Monday August 27, 2012 the daily aztec
Remember our troops Mike Heral Staff Columnist
ast week marked the deaths of 2,000 service members in Afghanistan. Combining the 4,486 killed in Iraq and the 59,515 wounded in both theaters of war and the number of dead or wounded Americans is larger than the population of Santee. San Diegans would notice if Santee’s residents disappeared. However, no one notices when it disappears halfway around the world. It takes more than absent mindedly “liking” a meme on Facebook to support a veteran. Support means holding ourselves accountable for letting those veterans down. Our Constitution states “we, the people” form our government; therefore, when our heroes clad in camouflaged fatigues fall, it’s because we let them. Today, we wave tiny flags in parades or pin flags to our lapels and call it patriotism. Those hollow acts are a far cry from the Vietnam era, when Americans watched raw horrors daily. The carnage incited protests, pressuring Washington to end the hostilities. It’s a far cry from today’s invisible war fought by invisible combatants. In July, 38 invisible soldiers committed suicide. The rate of suicides in 2012 has heightened throughout the past couple of months. Suicide is now the U.S. military’s second leading cause of death. The tragedy is that suicide is preventable.
We weren’t prepared for the psychological trauma our returning military faced. We don’t have adequate mental counseling available. We allow backlogs at the Veterans Administration—often a veteran’s only medical recourse— because we won’t sufficiently budget it. Until recently, the media was prohibited from filming American flag-draped coffins. Those coffins are what we need to see to understand war isn’t as cool as watching a DOD-sanitized drone strike video. Our neglect forced the military to undertake an overreaching role it wasn’t trained for. The nature of war demands unthinking, unfeeling automatons. Matters of the heart and mind must be subjugated to striking fast, striking hard. The military has long ridiculed those who cannot fight, coldly labeling all as malingerers. If the Pentagon has no need for those who are “sick, lame and lazy,” what will it do when a fighter says his brain is broken? Untreated mental illness doesn’t go away. It can eat away at the core of a man until he acts irrationally. We must take this burden away from the Pentagon by increasing awareness and acceptance of diseases, such as post-traumatic stress disorder. We failed them long before a first shot was fired on desert sand. They trusted us to not be led down a rabbit hole, but they were dragged down under false pretenses.
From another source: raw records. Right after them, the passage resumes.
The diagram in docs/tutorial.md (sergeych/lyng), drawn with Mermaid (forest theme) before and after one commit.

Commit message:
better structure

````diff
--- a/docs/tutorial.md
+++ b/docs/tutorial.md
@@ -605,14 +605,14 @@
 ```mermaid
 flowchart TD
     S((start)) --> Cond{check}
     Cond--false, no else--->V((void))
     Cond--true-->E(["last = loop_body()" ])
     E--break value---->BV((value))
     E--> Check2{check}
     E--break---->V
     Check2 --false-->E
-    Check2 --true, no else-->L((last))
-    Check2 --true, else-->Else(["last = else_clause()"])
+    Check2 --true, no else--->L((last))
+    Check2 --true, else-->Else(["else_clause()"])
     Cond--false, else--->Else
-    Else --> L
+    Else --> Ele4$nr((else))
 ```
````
The passion-filled days following 9/11 made us act irrationally.
Until recently, U.S. media was barred from broadcasting images of flag-draped coffins arriving from Iraq and Afghanistan.
We gave too much power to an administration bent on using Al Qaeda as a catch-all justification for American imperialism. What we didn’t ask in our blind rush for revenge was whether or not we were unaware of mission creep. Only eight months have passed since American troops in Iraq came home. In the ensuing months, the American-supported government in Iraq defied American-led sanctions against Iran. Financially aiding a country we consider an enemy calls into question the purpose of Baghdad’s liberation. It also threatens to render every American death on Iraqi soil as purposeless. President Barack Obama
and presumptive Republican presidential nominee Mitt Romney ought to debate issues promoting the welfare of veterans instead of bickering about tax returns, as millionaires tend to do. They should pledge to stop placating the war industry by not engaging in missions without just cause. They must demand all veterans returning from combat undergo immediate mandatory psychological counseling and free post-deployment mental health care for a period of no less than one year—longer when deemed necessary by a physician. We must stop pretending we aren’t still at war. We also must
stop ignoring American heroes disappearing because of inadequate post-war care. It’s the least we can do for those who’ve selflessly placed their lives on the line on our behalf.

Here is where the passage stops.